3D printing up till now might have just been ‘dandy’ with its scope of lamps and showerheads. However, Dutch studio DUS Architects have embarked on an endeavor which is not only wildly bold but also previously thought to be nigh impossible – they have taken up the project of constructing a whole canal house in Amsterdam by just 3D printing! This of course won’t be achieved by your typical cup or jewellery concocting 3D printer. The architects have in fact designed the mighty ‘KamerMaker’ (or room maker in Dutch), a gigantic 6 m tall printer having its shiny exterior built from salvaged shipping containers. This boisterous printing contraption will utilize materials like polypropylene, recycled plastic and even bio-plastic for making the facades (like walls, windows and ceilings) and then the furniture of the house.
Structurally, the printed components of the house would be arranged and assembled on-site much like a modular scope (analogous to a puzzle). And as the rooms are arranged individually, the architects would proceed with the next spatial element that is to be printed by the KamerMaker. Techniques like steel cabling will be used to hold these elements together in a sturdy manner.

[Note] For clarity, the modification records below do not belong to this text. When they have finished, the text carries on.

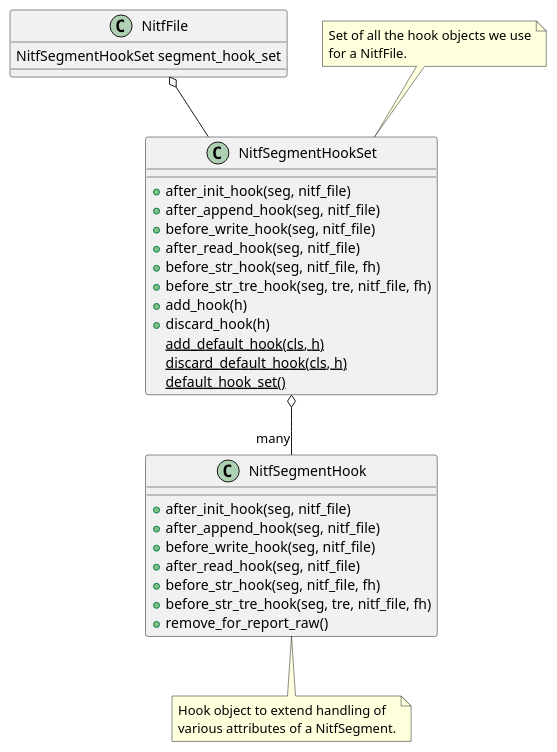
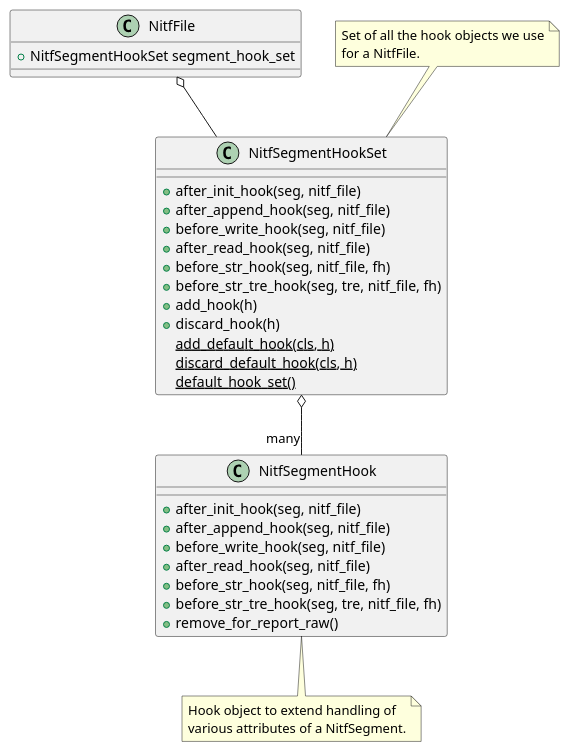
The third of 6 diagrams in doc/nitf_file.rst (Cartography-jpl/pynitf), drawn with PlantUML before and after one commit. The commit also changed other lines of this file, not shown here.

```diff
--- a/doc/nitf_file.rst
+++ b/doc/nitf_file.rst
@@ -187,41 +187,41 @@
 .. uml::
    :caption: NitfSegmentHookSet
 
    class NitfFile {
-      NitfSegmentHookSet segment_hook_set
+      +NitfSegmentHookSet segment_hook_set
    }
 
    class NitfSegmentHookSet {
       +after_init_hook(seg, nitf_file)
       +after_append_hook(seg, nitf_file)
       +before_write_hook(seg, nitf_file)
       +after_read_hook(seg, nitf_file)
       +before_str_hook(seg, nitf_file, fh)
       +before_str_tre_hook(seg, tre, nitf_file, fh)
       +add_hook(h)
       +discard_hook(h)
       {static} add_default_hook(cls, h)
       {static} discard_default_hook(cls, h)
       {static} default_hook_set()
       }
    note top
      Set of all the hook objects we use
      for a NitfFile.
    end note
 
    class NitfSegmentHook {
       +after_init_hook(seg, nitf_file)
       +after_append_hook(seg, nitf_file)
       +before_write_hook(seg, nitf_file)
       +after_read_hook(seg, nitf_file)
       +before_str_hook(seg, nitf_file, fh)
       +before_str_tre_hook(seg, tre, nitf_file, fh)
       +remove_for_report_raw()
    }
    note bottom
       Hook object to extend handling of
       various attributes of a NitfSegment.
    end note
    
    NitfFile o--  NitfSegmentHookSet
    NitfSegmentHookSet o-- "many" NitfSegmentHook
```
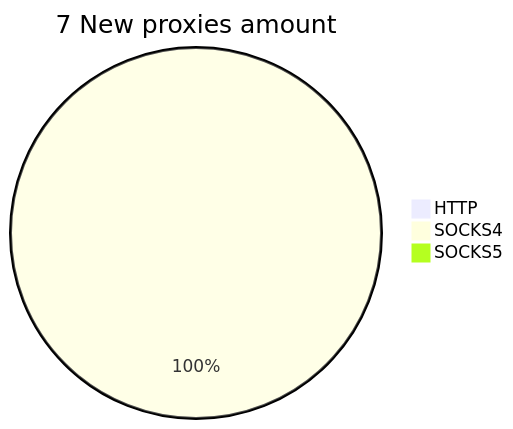
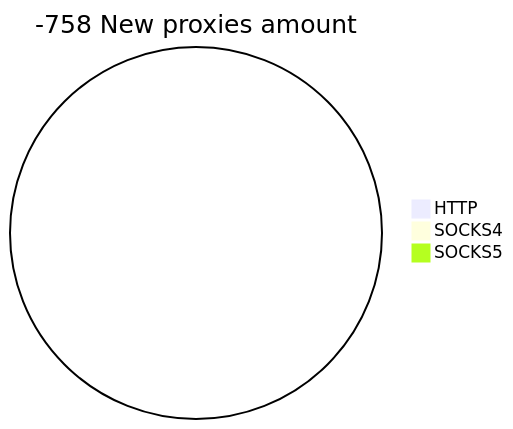
Before and after one commit to cutipu/proxylist: the second of 2 diagrams in README.md, drawn with Mermaid. The commit also changed other lines of this file, not shown here.

````diff
--- a/README.md
+++ b/README.md
@@ -10,6 +10,6 @@
 ```mermaid
-pie title 7 New proxies amount
+pie title -758 New proxies amount
     "HTTP" : 0
-    "SOCKS4" : 7
+    "SOCKS4" : 0
     "SOCKS5" : 0
 ```
````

However, the ambit doesn’t stop with just the step-by-step construction of the house. According to the designers, as each room is created, it will be assigned a crucial function. For example, when the first room is created, it will be used as a ‘welcoming room’ where the architects could print further rooms. And, as the process goes on, other rooms will be associated with specific purposes like researches, experiments and recycling. So, finally, the overall house would function as a research center as well as an event space, where deftly crafted specimens of 3D printed components would be showcased to enthusiasts.
All images are courtesy of DUS Architects.